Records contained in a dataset
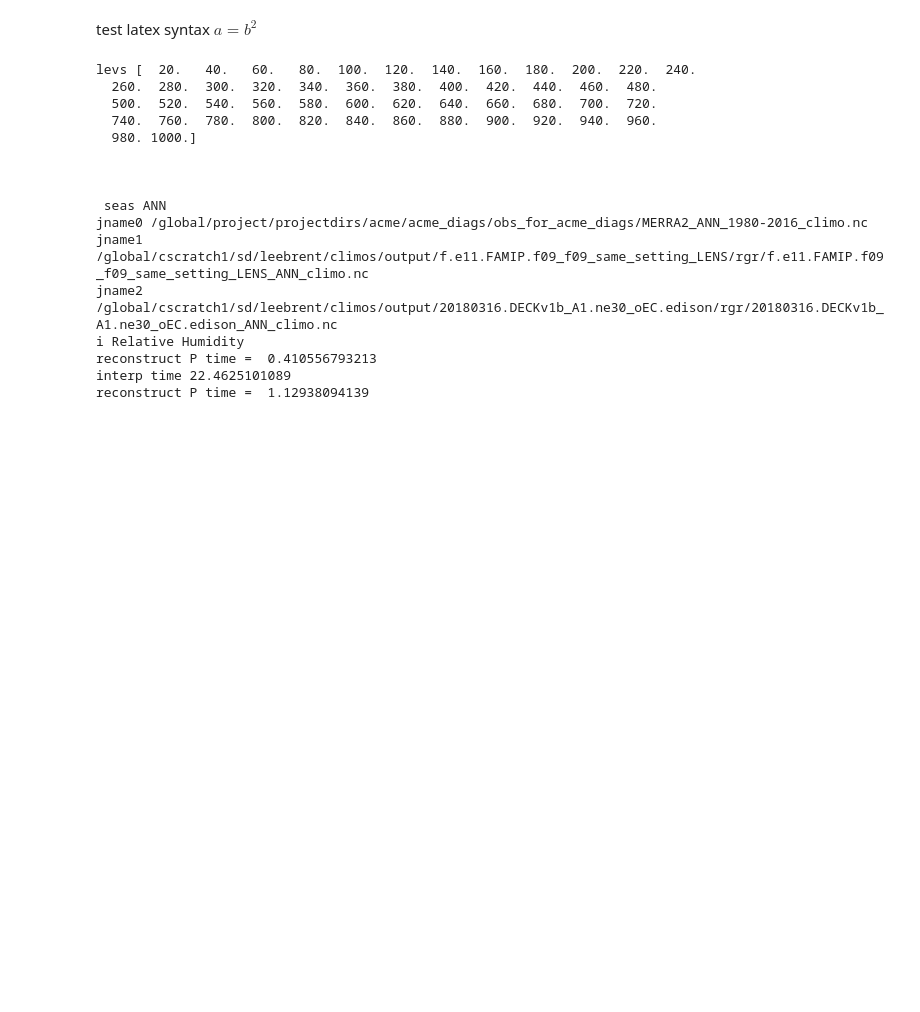
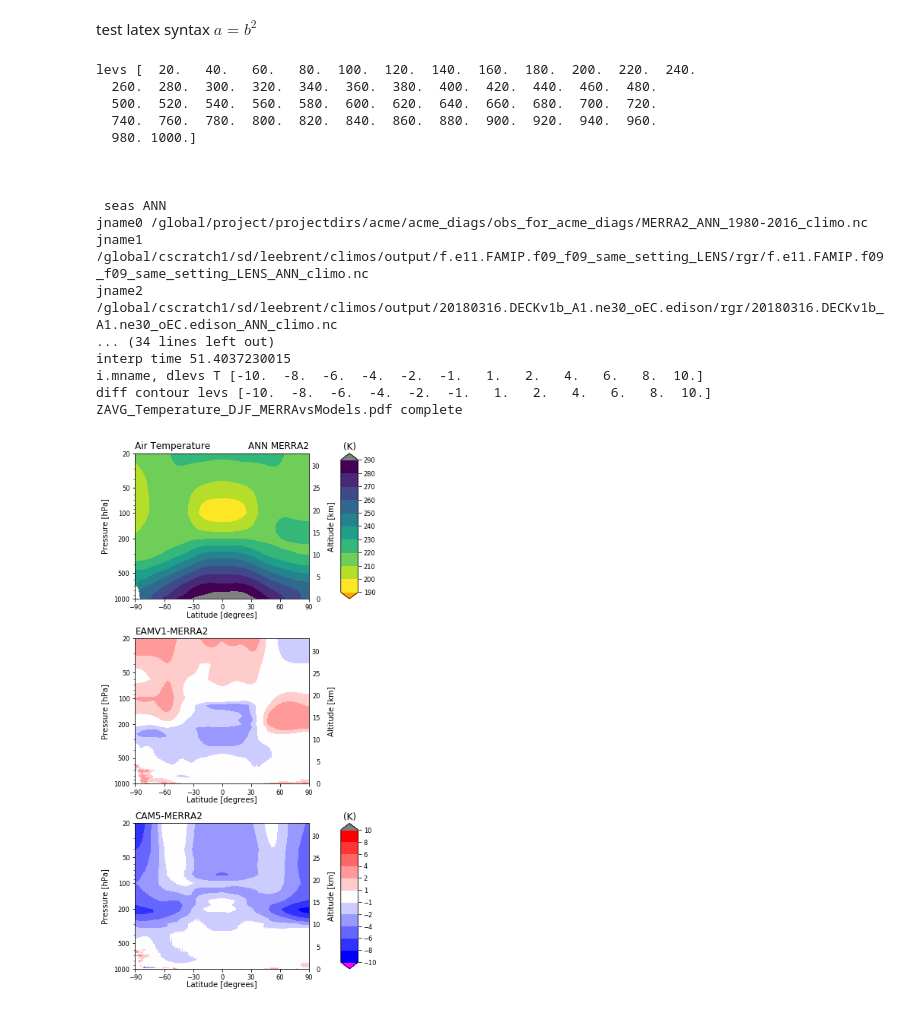
Before and after one commit to philrasch/PhilsPython, a Jupyter notebook: EAMv1_OverviewStuff/ZAVGfigs.ipynb, the cells around one changed output. Saved outputs shown, nothing was run; the diff lists cells and outputs as text; code cells hidden in the pictures; blank space fills up the shorter version.

```diff
--- a/EAMv1_OverviewStuff/ZAVGfigs.ipynb
+++ b/EAMv1_OverviewStuff/ZAVGfigs.ipynb
@@ -74,7 +72,7 @@ def getdat (g0, vnameo, g1, g2, vname):
 
     return TP0xav, DT1xav, DT2xav;
 
-def pltdat (TP0xav, DT1xav, DT2xav):
+def pltdat (TP0xav, DT1xav, DT2xav, dlevs=None):
 
     fig = plt.figure(figsize=(5., 10.), facecolor='white')
     axest = fig.add_subplot(311)
@@ -121,7 +119,7 @@ toadict = {'JJA':'MERRA2_JJA_1980-2016_climo.nc',
 
 # the dictionary of contour levels to use for particular field differences
 dlevdict = {'RELHUM':np.array([-30.,-20.,-10.,-5.,5.,10.,20.,30.]),
-            'T':np.array([-10.,-5.,-2.,-1.,1.,2.,5.,10.]),
+            'T':np.array([-10.,-8.,-6.,-4.,-2.,-1.,1.,2.,4.,6.,8.,10.]),
             'U':np.array([-20.,-10.,-5.,-2.,-1.,1.,2.,5.,10.,20.])}
 
 # a list of variables and the names they are called in the model and obs dataset files
@@ -134,9 +132,9 @@ vlist.append(vsets("SW_TOA", "FSNT","rsut"))
 
 # a list of variables and the names they are called in the model and obs dataset files
 vlist = [] #create an empty list
-vlist.append(vsets("Relative Humidity", "RELHUM","hur"))
+#vlist.append(vsets("Relative Humidity", "RELHUM","hur"))
 vlist.append(vsets("Temperature", "T", "ta"))
-vlist.append(vsets("Zonal Wind", "U", "ua"))
+#vlist.append(vsets("Zonal Wind", "U", "ua"))
 
 for seas in seaslist:
     print "\n\n\n seas", seas
@@ -164,35 +162,37 @@ for seas in seaslist:
     # open the files and make the plots
 
     g0 = cdms2.open(jname0);
     varlist = g0.listvariables();
     #print "varlist", varlist
     dims = g0.listdimension();
     g1 = cdms2.open(jname1);
     g2 = cdms2.open(jname2)
 
     for i in vlist:
         print "i", i.name
         pltname = "ZAVG_"+i.name+"_"+seas+"_MERRAvsModels.pdf"
         TP0xav, DT1xav, DT2xav = getdat(g0, i.oname, g1, g2, i.mname)
         dlevs = dlevdict.get(i.mname,None)
         print "i.mname, dlevs", i.mname, dlevs
-        pltdat(TP0xav, DT1xav, DT2xav)
+        pltdat(TP0xav, DT1xav, DT2xav, dlevs)
         plt.savefig(pltname,type="pdf",bbox_inches='tight')
         print pltname+" complete"
 # %% [output]
 levs [  20.   40.   60.   80.  100.  120.  140.  160.  180.  200.  220.  240.
   260.  280.  300.  320.  340.  360.  380.  400.  420.  440.  460.  480.
   500.  520.  540.  560.  580.  600.  620.  640.  660.  680.  700.  720.
   740.  760.  780.  800.  820.  840.  860.  880.  900.  920.  940.  960.
   980. 1000.]
 
 
 
  seas ANN
 jname0 /global/project/projectdirs/acme/acme_diags/obs_for_acme_diags/MERRA2_ANN_1980-2016_climo.nc
 jname1 /global/cscratch1/sd/leebrent/climos/output/f.e11.FAMIP.f09_f09_same_setting_LENS/rgr/f.e11.FAMIP.f09_f09_same_setting_LENS_ANN_climo.nc
 jname2 /global/cscratch1/sd/leebrent/climos/output/20180316.DECKv1b_A1.ne30_oEC.edison/rgr/20180316.DECKv1b_A1.ne30_oEC.edison_ANN_climo.nc
-i Relative Humidity
-reconstruct P time =  0.410556793213
-interp time 22.4625101089
-reconstruct P time =  1.12938094139
+... (34 lines left out)
+interp time 51.4037230015
+i.mname, dlevs T [-10.  -8.  -6.  -4.  -2.  -1.   1.   2.   4.   6.   8.  10.]
+diff contour levs [-10.  -8.  -6.  -4.  -2.  -1.   1.   2.   4.   6.   8.  10.]
+ZAVG_Temperature_DJF_MERRAvsModels.pdf complete
+[figure, added]
```
Also changed, not shown: parts of 3 cells of this notebook, 54 other files.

=== Task item ===
Could the entries be output exactly as written, but without their images?

=== Task answer ===
Before and after one commit to philrasch/PhilsPython, a Jupyter notebook: EAMv1_OverviewStuff/ZAVGfigs.ipynb, the cells around one changed output. Saved outputs shown, nothing was run; the diff lists cells and outputs as text; code cells hidden in the pictures; blank space fills up the shorter version.

```diff
--- a/EAMv1_OverviewStuff/ZAVGfigs.ipynb
+++ b/EAMv1_OverviewStuff/ZAVGfigs.ipynb
@@ -74,7 +72,7 @@ def getdat (g0, vnameo, g1, g2, vname):
 
     return TP0xav, DT1xav, DT2xav;
 
-def pltdat (TP0xav, DT1xav, DT2xav):
+def pltdat (TP0xav, DT1xav, DT2xav, dlevs=None):
 
     fig = plt.figure(figsize=(5., 10.), facecolor='white')
     axest = fig.add_subplot(311)
@@ -121,7 +119,7 @@ toadict = {'JJA':'MERRA2_JJA_1980-2016_climo.nc',
 
 # the dictionary of contour levels to use for particular field differences
 dlevdict = {'RELHUM':np.array([-30.,-20.,-10.,-5.,5.,10.,20.,30.]),
-            'T':np.array([-10.,-5.,-2.,-1.,1.,2.,5.,10.]),
+            'T':np.array([-10.,-8.,-6.,-4.,-2.,-1.,1.,2.,4.,6.,8.,10.]),
             'U':np.array([-20.,-10.,-5.,-2.,-1.,1.,2.,5.,10.,20.])}
 
 # a list of variables and the names they are called in the model and obs dataset files
@@ -134,9 +132,9 @@ vlist.append(vsets("SW_TOA", "FSNT","rsut"))
 
 # a list of variables and the names they are called in the model and obs dataset files
 vlist = [] #create an empty list
-vlist.append(vsets("Relative Humidity", "RELHUM","hur"))
+#vlist.append(vsets("Relative Humidity", "RELHUM","hur"))
 vlist.append(vsets("Temperature", "T", "ta"))
-vlist.append(vsets("Zonal Wind", "U", "ua"))
+#vlist.append(vsets("Zonal Wind", "U", "ua"))
 
 for seas in seaslist:
     print "\n\n\n seas", seas
@@ -164,35 +162,37 @@ for seas in seaslist:
     # open the files and make the plots
 
     g0 = cdms2.open(jname0);
     varlist = g0.listvariables();
     #print "varlist", varlist
     dims = g0.listdimension();
     g1 = cdms2.open(jname1);
     g2 = cdms2.open(jname2)
 
     for i in vlist:
         print "i", i.name
         pltname = "ZAVG_"+i.name+"_"+seas+"_MERRAvsModels.pdf"
         TP0xav, DT1xav, DT2xav = getdat(g0, i.oname, g1, g2, i.mname)
         dlevs = dlevdict.get(i.mname,None)
         print "i.mname, dlevs", i.mname, dlevs
-        pltdat(TP0xav, DT1xav, DT2xav)
+        pltdat(TP0xav, DT1xav, DT2xav, dlevs)
         plt.savefig(pltname,type="pdf",bbox_inches='tight')
         print pltname+" complete"
 # %% [output]
 levs [  20.   40.   60.   80.  100.  120.  140.  160.  180.  200.  220.  240.
   260.  280.  300.  320.  340.  360.  380.  400.  420.  440.  460.  480.
   500.  520.  540.  560.  580.  600.  620.  640.  660.  680.  700.  720.
   740.  760.  780.  800.  820.  840.  860.  880.  900.  920.  940.  960.
   980. 1000.]
 
 
 
  seas ANN
 jname0 /global/project/projectdirs/acme/acme_diags/obs_for_acme_diags/MERRA2_ANN_1980-2016_climo.nc
 jname1 /global/cscratch1/sd/leebrent/climos/output/f.e11.FAMIP.f09_f09_same_setting_LENS/rgr/f.e11.FAMIP.f09_f09_same_setting_LENS_ANN_climo.nc
 jname2 /global/cscratch1/sd/leebrent/climos/output/20180316.DECKv1b_A1.ne30_oEC.edison/rgr/20180316.DECKv1b_A1.ne30_oEC.edison_ANN_climo.nc
-i Relative Humidity
-reconstruct P time =  0.410556793213
-interp time 22.4625101089
-reconstruct P time =  1.12938094139
+... (34 lines left out)
+interp time 51.4037230015
+i.mname, dlevs T [-10.  -8.  -6.  -4.  -2.  -1.   1.   2.   4.   6.   8.  10.]
+diff contour levs [-10.  -8.  -6.  -4.  -2.  -1.   1.   2.   4.   6.   8.  10.]
+ZAVG_Temperature_DJF_MERRAvsModels.pdf complete
+[figure, added]
```
Also changed, not shown: parts of 3 cells of this notebook, 54 other files.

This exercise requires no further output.